- Author(s): Almeida, AK
- Kebreab, E
- Resende, KT
- Medeiros, AN
- Teixeira, IAMA
- et al.
Published Web Locationhttps://doi.org/10.1017/s1751731120000348
Goat genotype may alter the net energy and protein requirements for maintenance (NEm and NPm, respectively) and weight gain (NEg and NPg).This study was designed to investigate and quantify the effect of goat type on NEm, NPm, NEg and NPg, and quantify the net requirements for energy and protein for dairy, meat and indigenous growing male goats. For that, comparative slaughter studies were gathered and a meta-analytical approach was used.
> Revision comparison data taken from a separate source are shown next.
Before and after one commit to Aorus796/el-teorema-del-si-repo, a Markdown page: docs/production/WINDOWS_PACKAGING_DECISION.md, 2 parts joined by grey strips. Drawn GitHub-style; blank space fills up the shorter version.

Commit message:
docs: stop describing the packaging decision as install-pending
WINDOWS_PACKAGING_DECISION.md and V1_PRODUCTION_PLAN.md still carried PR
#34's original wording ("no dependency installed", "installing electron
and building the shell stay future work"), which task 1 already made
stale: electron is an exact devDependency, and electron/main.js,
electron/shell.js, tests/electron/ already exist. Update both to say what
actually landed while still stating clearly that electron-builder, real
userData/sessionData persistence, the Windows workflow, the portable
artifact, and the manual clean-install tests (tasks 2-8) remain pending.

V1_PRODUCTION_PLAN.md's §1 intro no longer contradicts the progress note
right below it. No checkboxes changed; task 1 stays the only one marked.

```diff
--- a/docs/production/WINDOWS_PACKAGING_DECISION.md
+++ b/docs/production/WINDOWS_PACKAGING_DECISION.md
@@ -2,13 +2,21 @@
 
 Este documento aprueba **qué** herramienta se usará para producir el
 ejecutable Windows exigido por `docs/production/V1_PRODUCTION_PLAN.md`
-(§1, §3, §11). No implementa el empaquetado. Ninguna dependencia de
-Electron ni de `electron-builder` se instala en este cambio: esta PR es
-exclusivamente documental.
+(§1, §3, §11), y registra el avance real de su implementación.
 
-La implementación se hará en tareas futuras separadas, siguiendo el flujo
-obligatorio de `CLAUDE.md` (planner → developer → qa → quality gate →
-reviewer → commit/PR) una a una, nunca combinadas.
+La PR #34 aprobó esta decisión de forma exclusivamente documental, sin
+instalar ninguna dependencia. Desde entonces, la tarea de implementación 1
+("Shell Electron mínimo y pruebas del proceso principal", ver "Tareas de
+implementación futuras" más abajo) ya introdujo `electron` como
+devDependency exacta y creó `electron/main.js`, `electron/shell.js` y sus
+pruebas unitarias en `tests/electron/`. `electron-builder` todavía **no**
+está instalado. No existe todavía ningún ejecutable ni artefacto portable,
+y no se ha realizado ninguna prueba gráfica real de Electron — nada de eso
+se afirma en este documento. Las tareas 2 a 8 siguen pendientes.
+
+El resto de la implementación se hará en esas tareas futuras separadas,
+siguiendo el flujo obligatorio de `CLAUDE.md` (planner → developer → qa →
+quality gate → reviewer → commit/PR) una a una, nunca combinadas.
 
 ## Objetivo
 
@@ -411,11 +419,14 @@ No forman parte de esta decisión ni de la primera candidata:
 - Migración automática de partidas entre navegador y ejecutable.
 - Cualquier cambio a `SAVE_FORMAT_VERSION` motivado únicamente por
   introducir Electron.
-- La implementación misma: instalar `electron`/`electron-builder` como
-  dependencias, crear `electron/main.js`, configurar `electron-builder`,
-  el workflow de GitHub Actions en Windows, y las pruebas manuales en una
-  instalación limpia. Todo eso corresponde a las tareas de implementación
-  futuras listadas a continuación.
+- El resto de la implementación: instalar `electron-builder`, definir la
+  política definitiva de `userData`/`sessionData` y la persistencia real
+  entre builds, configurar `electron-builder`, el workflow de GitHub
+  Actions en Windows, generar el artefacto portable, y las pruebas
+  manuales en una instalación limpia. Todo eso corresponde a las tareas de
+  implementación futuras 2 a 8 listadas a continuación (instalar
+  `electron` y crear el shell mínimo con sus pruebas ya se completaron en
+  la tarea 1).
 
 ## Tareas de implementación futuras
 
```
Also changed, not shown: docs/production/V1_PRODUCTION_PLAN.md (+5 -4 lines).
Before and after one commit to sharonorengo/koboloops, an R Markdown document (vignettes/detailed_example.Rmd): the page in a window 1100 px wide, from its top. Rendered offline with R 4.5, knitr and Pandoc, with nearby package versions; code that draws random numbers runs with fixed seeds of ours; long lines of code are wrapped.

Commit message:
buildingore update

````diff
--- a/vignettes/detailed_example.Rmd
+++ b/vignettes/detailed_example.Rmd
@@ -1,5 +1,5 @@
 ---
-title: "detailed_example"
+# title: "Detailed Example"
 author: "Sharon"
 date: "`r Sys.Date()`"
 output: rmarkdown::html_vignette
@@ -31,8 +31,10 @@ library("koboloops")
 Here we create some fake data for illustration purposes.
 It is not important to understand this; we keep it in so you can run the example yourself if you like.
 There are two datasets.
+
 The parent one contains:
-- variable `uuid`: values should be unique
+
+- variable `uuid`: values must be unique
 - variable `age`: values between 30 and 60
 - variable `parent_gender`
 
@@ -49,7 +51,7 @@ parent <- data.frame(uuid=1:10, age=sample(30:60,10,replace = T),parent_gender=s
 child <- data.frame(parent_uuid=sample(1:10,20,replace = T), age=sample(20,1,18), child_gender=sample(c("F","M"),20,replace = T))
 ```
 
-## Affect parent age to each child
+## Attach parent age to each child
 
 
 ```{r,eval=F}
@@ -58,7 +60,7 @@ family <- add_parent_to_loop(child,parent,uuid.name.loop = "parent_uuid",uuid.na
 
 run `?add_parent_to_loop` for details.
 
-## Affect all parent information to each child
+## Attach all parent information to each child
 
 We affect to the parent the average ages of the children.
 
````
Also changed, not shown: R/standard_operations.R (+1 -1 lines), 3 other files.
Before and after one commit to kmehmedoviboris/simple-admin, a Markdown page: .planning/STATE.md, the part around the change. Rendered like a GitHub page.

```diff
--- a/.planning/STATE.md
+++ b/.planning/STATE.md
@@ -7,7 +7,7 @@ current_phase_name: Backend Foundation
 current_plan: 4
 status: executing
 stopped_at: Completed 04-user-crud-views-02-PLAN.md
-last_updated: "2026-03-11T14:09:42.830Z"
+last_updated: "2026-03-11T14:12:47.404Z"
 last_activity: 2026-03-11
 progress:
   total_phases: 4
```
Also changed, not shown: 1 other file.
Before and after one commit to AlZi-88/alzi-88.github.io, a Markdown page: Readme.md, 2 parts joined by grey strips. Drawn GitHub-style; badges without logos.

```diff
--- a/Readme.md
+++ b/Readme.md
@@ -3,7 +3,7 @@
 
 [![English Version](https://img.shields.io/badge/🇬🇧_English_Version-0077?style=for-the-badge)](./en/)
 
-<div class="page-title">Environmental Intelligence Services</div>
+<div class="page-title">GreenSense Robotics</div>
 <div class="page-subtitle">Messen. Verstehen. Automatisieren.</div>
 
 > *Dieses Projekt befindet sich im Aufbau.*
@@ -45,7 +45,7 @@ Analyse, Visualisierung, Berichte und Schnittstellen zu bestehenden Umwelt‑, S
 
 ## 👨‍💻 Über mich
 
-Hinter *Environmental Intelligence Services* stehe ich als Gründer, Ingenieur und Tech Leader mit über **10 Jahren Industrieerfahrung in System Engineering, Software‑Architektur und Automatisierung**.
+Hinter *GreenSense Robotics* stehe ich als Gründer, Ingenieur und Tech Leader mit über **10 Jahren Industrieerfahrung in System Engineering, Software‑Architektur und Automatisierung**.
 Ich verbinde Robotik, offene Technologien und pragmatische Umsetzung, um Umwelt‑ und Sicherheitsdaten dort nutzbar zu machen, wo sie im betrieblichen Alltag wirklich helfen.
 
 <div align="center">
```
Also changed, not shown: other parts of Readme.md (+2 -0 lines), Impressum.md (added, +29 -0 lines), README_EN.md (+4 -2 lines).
Two distinct databases were organized: one composed of 233 individual records from 11 studies of meat (n = 81), dairy (n = 97) and indigenous (n = 55) growing male goats weighing from 4.50 to 51.0 kg, to depict NEm and NPm; and another database composed of 239 individual records from nine studies of meat (n = 87), dairy (n = 97) and indigenous (n = 55) growing male goats weighing from 4.30 to 51.0 kg, to depict NEg and NPg. Our findings showed that NEm of meat goats was 8.5% greater (336 ± 10.8 kJ/kg0.75 of empty BW; EBW) than dairy and indigenous goats (310 ± 8.20 kJ/kg0.75 EBW; P < 0.05). Whereas, NPm was not affected by goat type (1.92 ± 0.239 g/kg EBW; P = 0.91). The NPg was 185.1 ± 1.82 g/kg of EBW gain for goats weighing 5 kg BW and 192.5 ± 4.33 g/kg of EBW gain for goats weighing 45 kg BW, and thus did not change across goat type (P = 0.12). On the other hand, NEg increased from 7.29 ± 0.191 to 11.9 ± 0.386 MJ/kg of EBW in male dairy goats, and from 7.32 ± 0.144 to 15.7 ± 0.537 MJ/kg of EBW in meat and indigenous growing male goats weighing between 5 and 45 kg BW. When body protein was used as a predictor in the allometric equation instead of EBW seeking to account for the degree of maturity, goat type differences disappeared; however, this predictor showed a high variation among individuals. In conclusion, energy and protein requirements for gain in distinct goat types reflect on body composition differences. Future research should focus on better understanding the maturity degree and its consequences in the energy requirement of growing male goats and better depict the goat type effect on it, as well as on the efficiency of utilization.